Data for the task —
-=-=-

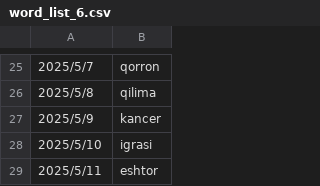
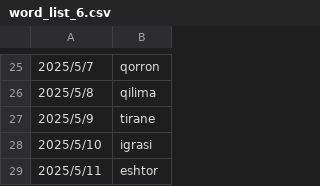
Before and after one commit to Yllnor13/fjalle, a CSV file: ecs_server/word_list_6.csv, drawn as a sheet; only a part is shown, gaps mark what is left out; the diff names each change by its address in the sheet, - before the commit and + after, or states it on an @@ line.

```diff
--- a/ecs_server/word_list_6.csv
+++ b/ecs_server/word_list_6.csv
-B27: kancer
+B27: tirane
```
Also changed, not shown: ecs_server/tools/word_list_5.csv, 2 other files.
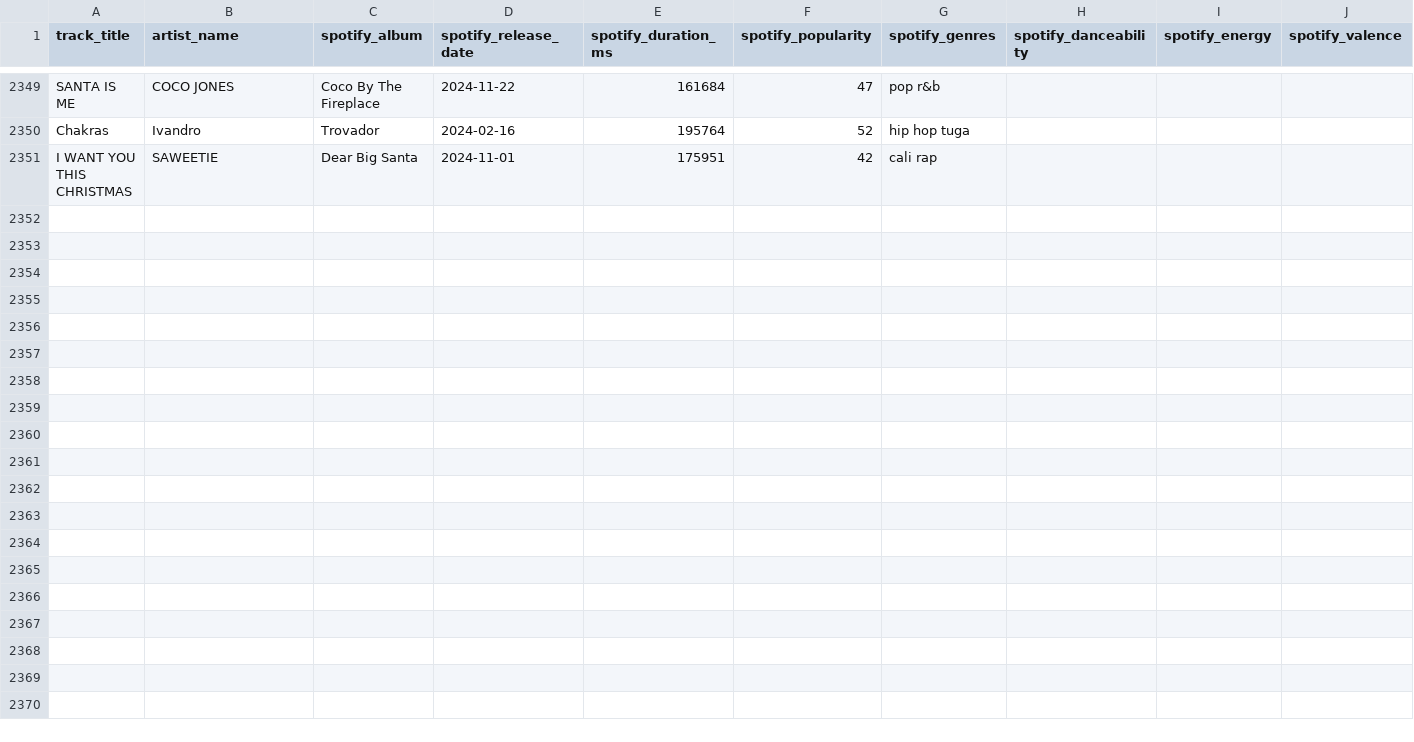
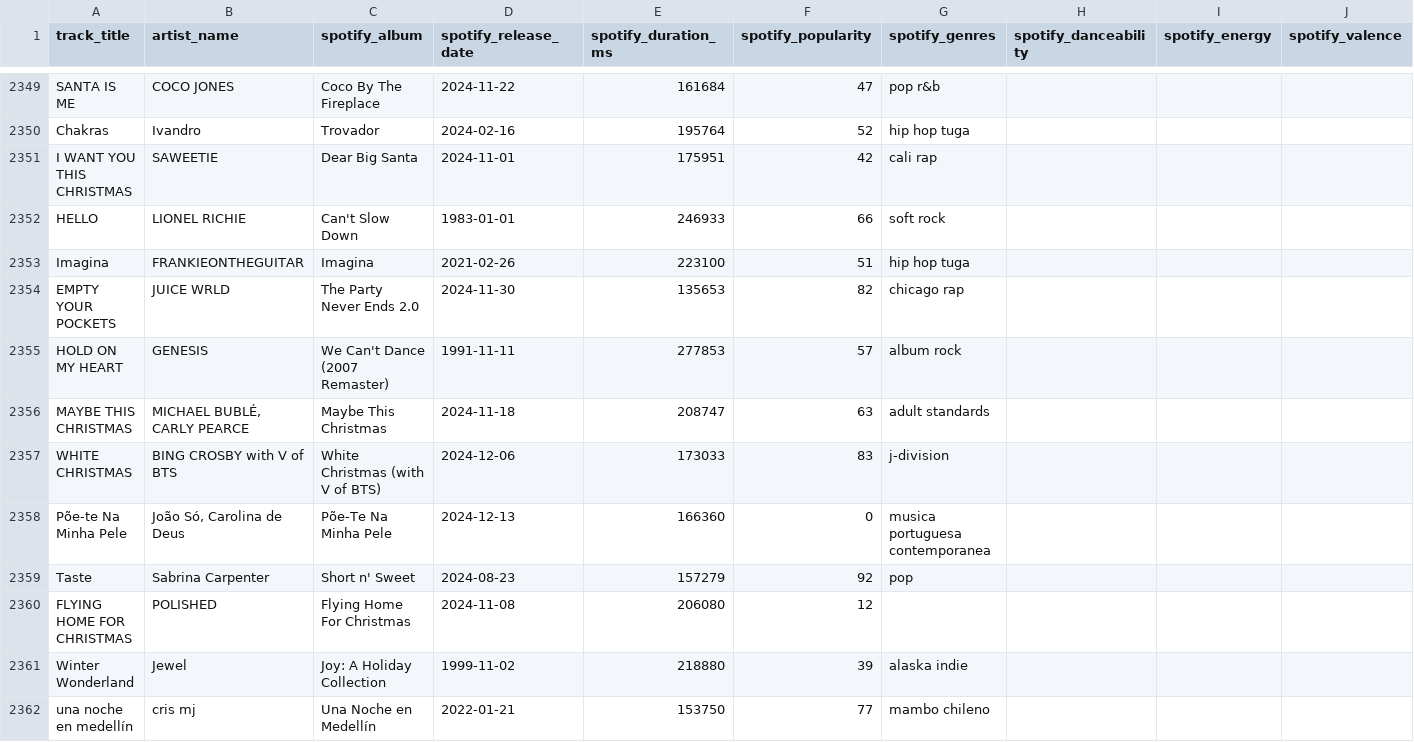
Before and after one commit to Tyainss/portuguese-radio-analysis, a CSV file: extract_folder/spotify_info_extract.csv, drawn as a sheet; only a part is shown, gaps mark what is left out; rows hold the shown columns only; the diff covers the shown part only; the diff names each change by its address in the sheet, - before the commit and + after, or states it on an @@ line.

```diff
--- a/extract_folder/spotify_info_extract.csv
+++ b/extract_folder/spotify_info_extract.csv
+row 2352: HELLO | LIONEL RICHIE | Can't Slow Down | 1983-01-01 | 246933 | 66 | soft rock
+row 2353: Imagina | FRANKIEONTHEGUITAR | Imagina | 2021-02-26 | 223100 | 51 | hip hop tuga
+row 2354: EMPTY YOUR POCKETS | JUICE WRLD | The Party Never Ends 2.0 | 2024-11-30 | 135653 | 82 | chicago rap
+row 2355: HOLD ON MY HEART | GENESIS | We Can't Dance (2007 Remaster) | 1991-11-11 | 277853 | 57 | album rock
+row 2356: MAYBE THIS CHRISTMAS | MICHAEL BUBLÉ, CARLY PEARCE | Maybe This Christmas | 2024-11-18 | 208747 | 63 | adult standards
+row 2357: WHITE CHRISTMAS | BING CROSBY with V of BTS | White Christmas (with V of BTS) | 2024-12-06 | 173033 | 83 | j-division
+row 2358: Põe-te Na Minha Pele | João Só, Carolina de Deus | Põe-Te Na Minha Pele | 2024-12-13 | 166360 | 0 | musica portuguesa contemporanea
+row 2359: Taste | Sabrina Carpenter | Short n' Sweet | 2024-08-23 | 157279 | 92 | pop
+row 2360: FLYING HOME FOR CHRISTMAS | POLISHED | Flying Home For Christmas | 2024-11-08 | 206080 | 12
+row 2361: Winter Wonderland | Jewel | Joy: A Holiday Collection | 1999-11-02 | 218880 | 39 | alaska indie
+row 2362: una noche en medellín | cris mj | Una Noche en Medellín | 2022-01-21 | 153750 | 77 | mambo chileno
```
Also changed, not shown: 11 added rows elsewhere in this file, extract_folder/lyrics_info_extract.csv, extract_folder/musicbrainz_info_extract.csv, 7 other files.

-=-=-

Directions —
Across the whole listing, reproduce each line verbatim and exclude every picture.

Output —
Before and after one commit to Yllnor13/fjalle, a CSV file: ecs_server/word_list_6.csv, drawn as a sheet; only a part is shown, gaps mark what is left out; the diff names each change by its address in the sheet, - before the commit and + after, or states it on an @@ line.

```diff
--- a/ecs_server/word_list_6.csv
+++ b/ecs_server/word_list_6.csv
-B27: kancer
+B27: tirane
```
Also changed, not shown: ecs_server/tools/word_list_5.csv, 2 other files.
Before and after one commit to Tyainss/portuguese-radio-analysis, a CSV file: extract_folder/spotify_info_extract.csv, drawn as a sheet; only a part is shown, gaps mark what is left out; rows hold the shown columns only; the diff covers the shown part only; the diff names each change by its address in the sheet, - before the commit and + after, or states it on an @@ line.

```diff
--- a/extract_folder/spotify_info_extract.csv
+++ b/extract_folder/spotify_info_extract.csv
+row 2352: HELLO | LIONEL RICHIE | Can't Slow Down | 1983-01-01 | 246933 | 66 | soft rock
+row 2353: Imagina | FRANKIEONTHEGUITAR | Imagina | 2021-02-26 | 223100 | 51 | hip hop tuga
+row 2354: EMPTY YOUR POCKETS | JUICE WRLD | The Party Never Ends 2.0 | 2024-11-30 | 135653 | 82 | chicago rap
+row 2355: HOLD ON MY HEART | GENESIS | We Can't Dance (2007 Remaster) | 1991-11-11 | 277853 | 57 | album rock
+row 2356: MAYBE THIS CHRISTMAS | MICHAEL BUBLÉ, CARLY PEARCE | Maybe This Christmas | 2024-11-18 | 208747 | 63 | adult standards
+row 2357: WHITE CHRISTMAS | BING CROSBY with V of BTS | White Christmas (with V of BTS) | 2024-12-06 | 173033 | 83 | j-division
+row 2358: Põe-te Na Minha Pele | João Só, Carolina de Deus | Põe-Te Na Minha Pele | 2024-12-13 | 166360 | 0 | musica portuguesa contemporanea
+row 2359: Taste | Sabrina Carpenter | Short n' Sweet | 2024-08-23 | 157279 | 92 | pop
+row 2360: FLYING HOME FOR CHRISTMAS | POLISHED | Flying Home For Christmas | 2024-11-08 | 206080 | 12
+row 2361: Winter Wonderland | Jewel | Joy: A Holiday Collection | 1999-11-02 | 218880 | 39 | alaska indie
+row 2362: una noche en medellín | cris mj | Una Noche en Medellín | 2022-01-21 | 153750 | 77 | mambo chileno
```
Also changed, not shown: 11 added rows elsewhere in this file, extract_folder/lyrics_info_extract.csv, extract_folder/musicbrainz_info_extract.csv, 7 other files.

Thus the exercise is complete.